* **Task to carry out**:
Using the data that follows, give the number of lines in which the word "contemplen" occurs. Write only the number.

[Records drawn from a dataset]
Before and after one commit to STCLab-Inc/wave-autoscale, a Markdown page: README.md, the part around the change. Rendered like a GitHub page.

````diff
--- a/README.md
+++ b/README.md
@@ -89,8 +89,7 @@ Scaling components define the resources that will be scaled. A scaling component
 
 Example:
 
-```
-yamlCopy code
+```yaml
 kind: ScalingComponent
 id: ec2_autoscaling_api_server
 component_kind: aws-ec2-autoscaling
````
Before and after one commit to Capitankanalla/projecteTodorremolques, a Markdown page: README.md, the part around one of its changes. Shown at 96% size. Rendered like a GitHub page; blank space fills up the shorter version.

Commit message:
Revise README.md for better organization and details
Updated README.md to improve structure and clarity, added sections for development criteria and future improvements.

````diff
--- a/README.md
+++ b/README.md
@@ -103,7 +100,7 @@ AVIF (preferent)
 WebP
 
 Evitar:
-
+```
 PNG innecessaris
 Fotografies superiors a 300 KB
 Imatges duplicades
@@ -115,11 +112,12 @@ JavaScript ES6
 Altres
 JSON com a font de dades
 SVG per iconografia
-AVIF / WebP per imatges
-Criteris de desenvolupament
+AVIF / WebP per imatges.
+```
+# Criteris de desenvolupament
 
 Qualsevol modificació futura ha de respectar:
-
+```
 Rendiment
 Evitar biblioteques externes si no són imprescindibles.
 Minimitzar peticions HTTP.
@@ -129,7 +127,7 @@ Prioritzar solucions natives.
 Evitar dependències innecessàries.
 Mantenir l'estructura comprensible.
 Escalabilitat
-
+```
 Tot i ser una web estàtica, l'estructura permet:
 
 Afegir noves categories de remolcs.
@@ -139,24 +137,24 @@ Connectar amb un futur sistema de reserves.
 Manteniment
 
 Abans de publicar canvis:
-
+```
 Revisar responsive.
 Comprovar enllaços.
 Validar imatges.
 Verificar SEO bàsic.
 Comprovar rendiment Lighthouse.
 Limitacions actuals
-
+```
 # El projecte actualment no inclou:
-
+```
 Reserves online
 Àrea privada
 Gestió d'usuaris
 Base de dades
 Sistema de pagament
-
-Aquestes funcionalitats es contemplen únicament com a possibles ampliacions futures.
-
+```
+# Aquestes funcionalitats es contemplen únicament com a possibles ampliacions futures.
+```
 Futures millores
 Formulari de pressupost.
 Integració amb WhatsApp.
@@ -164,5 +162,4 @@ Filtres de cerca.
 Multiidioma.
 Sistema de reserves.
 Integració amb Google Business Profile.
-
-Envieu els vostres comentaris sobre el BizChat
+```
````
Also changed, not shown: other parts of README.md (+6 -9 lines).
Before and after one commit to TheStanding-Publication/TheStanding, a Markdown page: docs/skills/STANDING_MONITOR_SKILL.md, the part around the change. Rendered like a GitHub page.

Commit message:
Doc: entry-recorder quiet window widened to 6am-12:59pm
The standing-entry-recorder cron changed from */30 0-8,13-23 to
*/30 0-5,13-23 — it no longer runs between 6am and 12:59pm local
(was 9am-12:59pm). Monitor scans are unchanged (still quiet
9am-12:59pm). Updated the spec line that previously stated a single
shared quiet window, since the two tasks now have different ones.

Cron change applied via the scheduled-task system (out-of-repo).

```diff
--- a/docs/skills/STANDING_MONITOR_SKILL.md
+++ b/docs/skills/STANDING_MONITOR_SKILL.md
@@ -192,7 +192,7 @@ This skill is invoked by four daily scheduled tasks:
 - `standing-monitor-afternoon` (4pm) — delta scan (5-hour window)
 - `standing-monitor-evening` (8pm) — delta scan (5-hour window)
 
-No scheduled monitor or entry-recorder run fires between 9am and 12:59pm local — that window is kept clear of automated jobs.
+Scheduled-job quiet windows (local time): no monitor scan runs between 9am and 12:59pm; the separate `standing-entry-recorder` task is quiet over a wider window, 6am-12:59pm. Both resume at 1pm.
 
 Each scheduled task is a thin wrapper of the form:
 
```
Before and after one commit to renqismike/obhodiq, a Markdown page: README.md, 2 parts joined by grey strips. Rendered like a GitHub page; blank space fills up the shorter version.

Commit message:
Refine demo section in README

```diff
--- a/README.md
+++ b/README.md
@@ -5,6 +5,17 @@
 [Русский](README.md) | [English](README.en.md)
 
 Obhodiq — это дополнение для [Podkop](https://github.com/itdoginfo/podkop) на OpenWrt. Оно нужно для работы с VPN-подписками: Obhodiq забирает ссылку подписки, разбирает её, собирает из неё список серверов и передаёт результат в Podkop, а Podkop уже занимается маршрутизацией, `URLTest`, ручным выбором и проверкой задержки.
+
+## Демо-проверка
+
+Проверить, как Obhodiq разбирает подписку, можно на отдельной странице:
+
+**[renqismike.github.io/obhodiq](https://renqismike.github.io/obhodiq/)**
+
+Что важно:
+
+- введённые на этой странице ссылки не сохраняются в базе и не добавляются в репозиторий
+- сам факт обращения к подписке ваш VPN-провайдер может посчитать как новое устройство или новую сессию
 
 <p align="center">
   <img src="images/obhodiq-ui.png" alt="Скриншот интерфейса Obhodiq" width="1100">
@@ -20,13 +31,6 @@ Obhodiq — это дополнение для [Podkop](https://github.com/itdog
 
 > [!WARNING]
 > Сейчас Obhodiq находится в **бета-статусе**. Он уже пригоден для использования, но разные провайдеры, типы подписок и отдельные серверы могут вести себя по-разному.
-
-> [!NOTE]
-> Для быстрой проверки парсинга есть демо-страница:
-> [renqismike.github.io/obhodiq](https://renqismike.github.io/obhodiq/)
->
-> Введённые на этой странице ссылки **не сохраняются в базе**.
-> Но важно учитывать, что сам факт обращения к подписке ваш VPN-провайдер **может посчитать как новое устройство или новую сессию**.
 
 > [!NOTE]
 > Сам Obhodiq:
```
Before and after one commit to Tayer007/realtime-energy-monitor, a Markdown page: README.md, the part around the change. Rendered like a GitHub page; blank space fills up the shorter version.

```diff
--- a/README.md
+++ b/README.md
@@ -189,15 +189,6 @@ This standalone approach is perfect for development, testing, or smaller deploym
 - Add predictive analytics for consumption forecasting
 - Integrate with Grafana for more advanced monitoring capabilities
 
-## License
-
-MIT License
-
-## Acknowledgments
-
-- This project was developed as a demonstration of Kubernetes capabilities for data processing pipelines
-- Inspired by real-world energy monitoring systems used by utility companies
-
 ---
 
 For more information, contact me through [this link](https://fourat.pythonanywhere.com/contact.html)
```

* **Task response**:
2